| SOURCE INFORMATION |
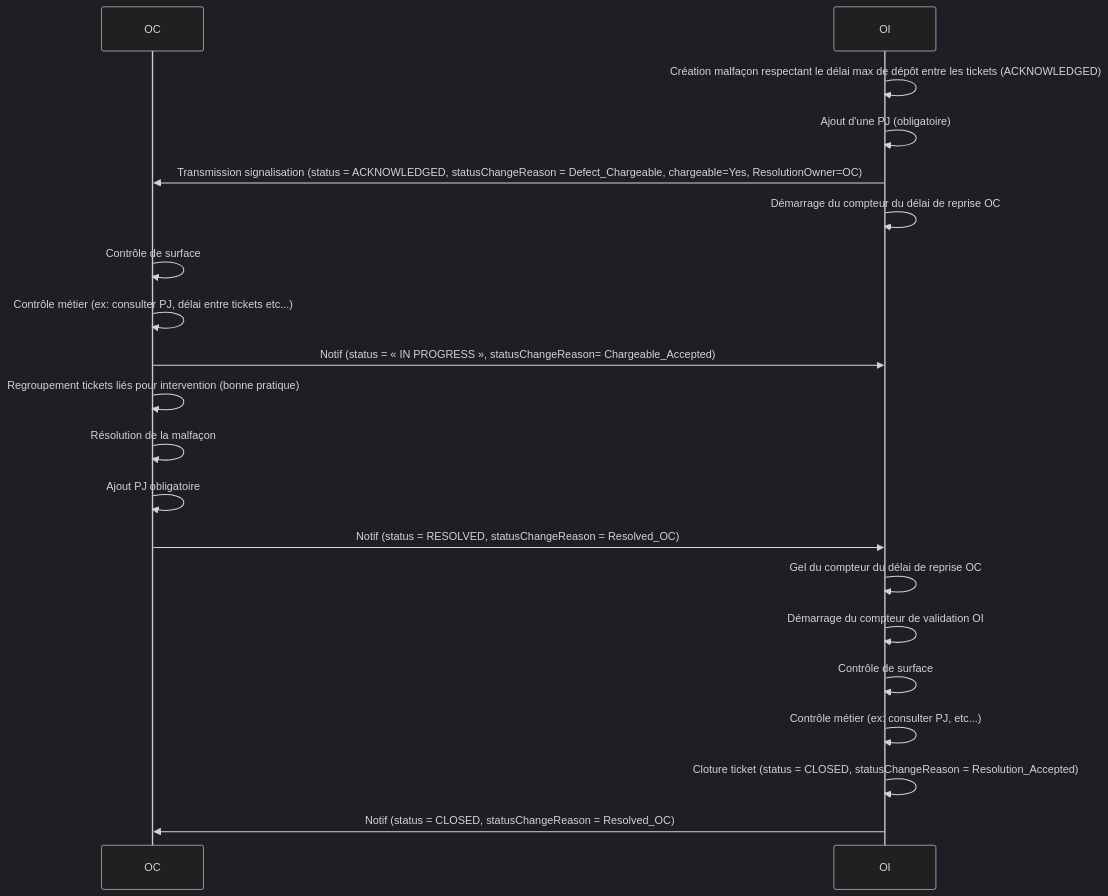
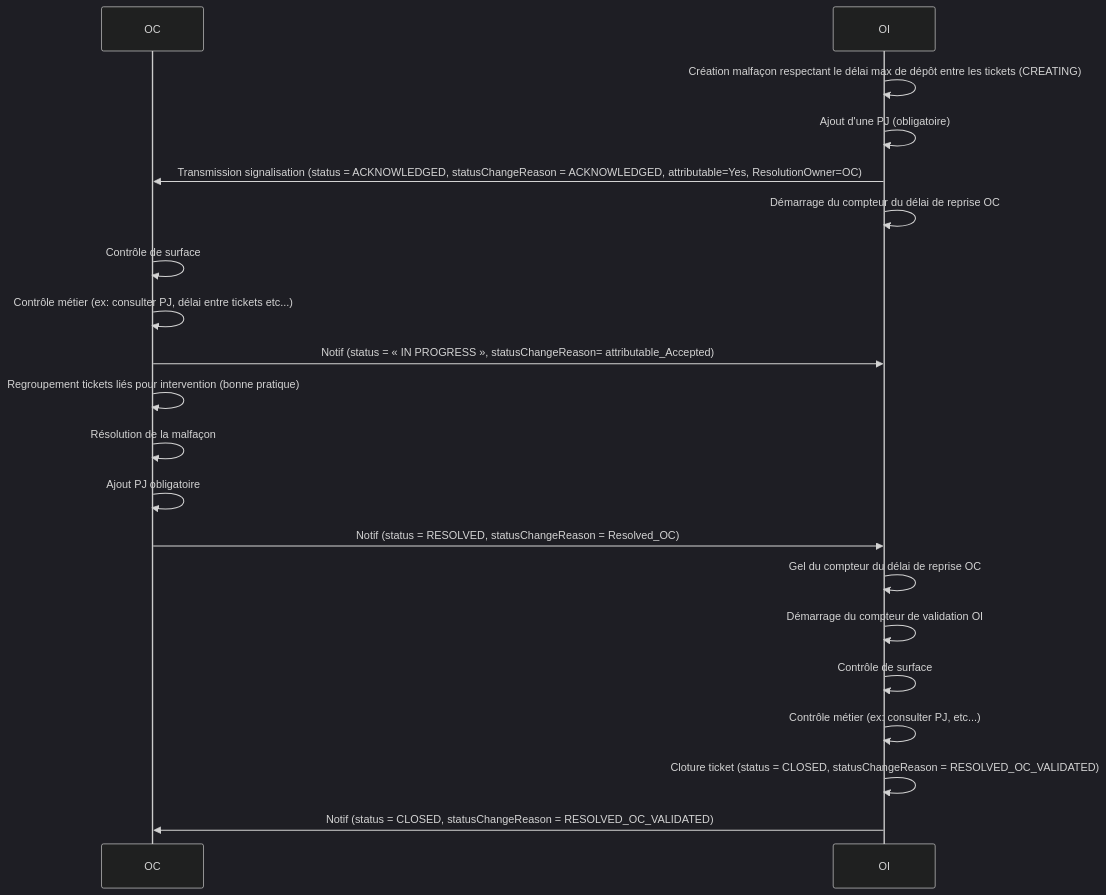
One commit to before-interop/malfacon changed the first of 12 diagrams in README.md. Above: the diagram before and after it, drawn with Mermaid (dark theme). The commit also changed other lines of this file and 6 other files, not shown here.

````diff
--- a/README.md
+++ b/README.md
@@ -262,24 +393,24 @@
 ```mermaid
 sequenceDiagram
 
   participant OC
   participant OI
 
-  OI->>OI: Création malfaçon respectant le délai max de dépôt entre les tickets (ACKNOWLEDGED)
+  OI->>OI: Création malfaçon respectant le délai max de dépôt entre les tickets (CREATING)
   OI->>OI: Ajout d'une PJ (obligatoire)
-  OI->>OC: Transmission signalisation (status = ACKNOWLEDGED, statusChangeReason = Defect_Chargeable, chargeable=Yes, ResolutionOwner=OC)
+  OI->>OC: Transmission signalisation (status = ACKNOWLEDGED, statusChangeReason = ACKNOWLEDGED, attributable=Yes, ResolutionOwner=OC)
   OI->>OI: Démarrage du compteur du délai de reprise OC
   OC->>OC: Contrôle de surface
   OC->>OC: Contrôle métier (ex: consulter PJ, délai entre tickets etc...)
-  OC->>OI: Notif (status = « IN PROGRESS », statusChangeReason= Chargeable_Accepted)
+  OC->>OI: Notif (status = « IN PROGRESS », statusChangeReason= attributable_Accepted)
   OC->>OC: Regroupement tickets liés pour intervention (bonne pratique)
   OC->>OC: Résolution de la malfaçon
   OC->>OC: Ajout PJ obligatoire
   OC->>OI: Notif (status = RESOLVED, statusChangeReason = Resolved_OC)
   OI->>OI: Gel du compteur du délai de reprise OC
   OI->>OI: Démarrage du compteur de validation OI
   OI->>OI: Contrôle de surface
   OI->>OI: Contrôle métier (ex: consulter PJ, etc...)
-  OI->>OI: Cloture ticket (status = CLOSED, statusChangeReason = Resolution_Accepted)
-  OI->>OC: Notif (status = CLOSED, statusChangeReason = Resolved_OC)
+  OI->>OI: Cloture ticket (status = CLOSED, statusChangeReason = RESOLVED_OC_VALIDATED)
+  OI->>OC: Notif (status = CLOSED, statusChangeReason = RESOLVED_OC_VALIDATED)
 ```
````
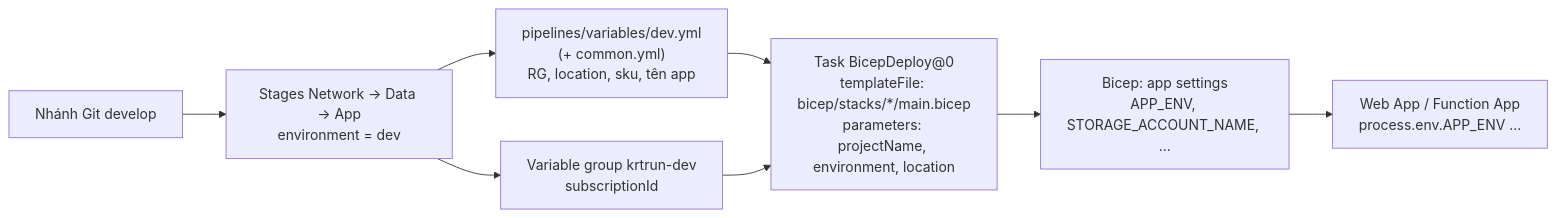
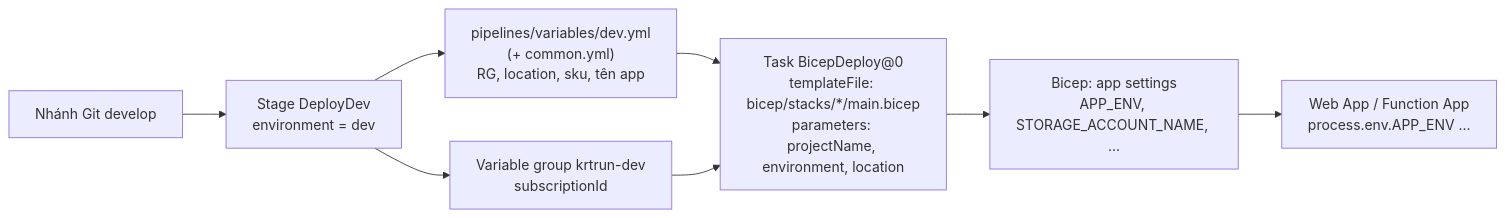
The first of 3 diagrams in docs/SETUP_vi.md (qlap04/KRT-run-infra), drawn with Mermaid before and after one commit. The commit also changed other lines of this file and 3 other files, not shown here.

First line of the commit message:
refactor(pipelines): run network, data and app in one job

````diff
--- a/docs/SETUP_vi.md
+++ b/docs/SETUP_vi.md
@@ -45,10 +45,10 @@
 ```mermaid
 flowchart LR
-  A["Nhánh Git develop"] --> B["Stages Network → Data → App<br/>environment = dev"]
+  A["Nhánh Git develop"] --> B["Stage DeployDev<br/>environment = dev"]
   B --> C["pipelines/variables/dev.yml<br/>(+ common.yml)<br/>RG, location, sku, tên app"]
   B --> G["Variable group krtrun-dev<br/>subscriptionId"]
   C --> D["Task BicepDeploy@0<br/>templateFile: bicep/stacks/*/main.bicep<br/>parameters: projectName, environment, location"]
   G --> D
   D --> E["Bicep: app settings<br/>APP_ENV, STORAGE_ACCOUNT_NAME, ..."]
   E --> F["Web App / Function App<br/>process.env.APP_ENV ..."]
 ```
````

| INSTRUCTIONS FOR THE TASK |
Scan the records above, then copy out each line that mentions "Contrôle".

| EXERCISE RESULT |
   OC->>OC: Contrôle de surface
   OC->>OC: Contrôle métier (ex: consulter PJ, délai entre tickets etc...)
   OI->>OI: Contrôle de surface
   OI->>OI: Contrôle métier (ex: consulter PJ, etc...)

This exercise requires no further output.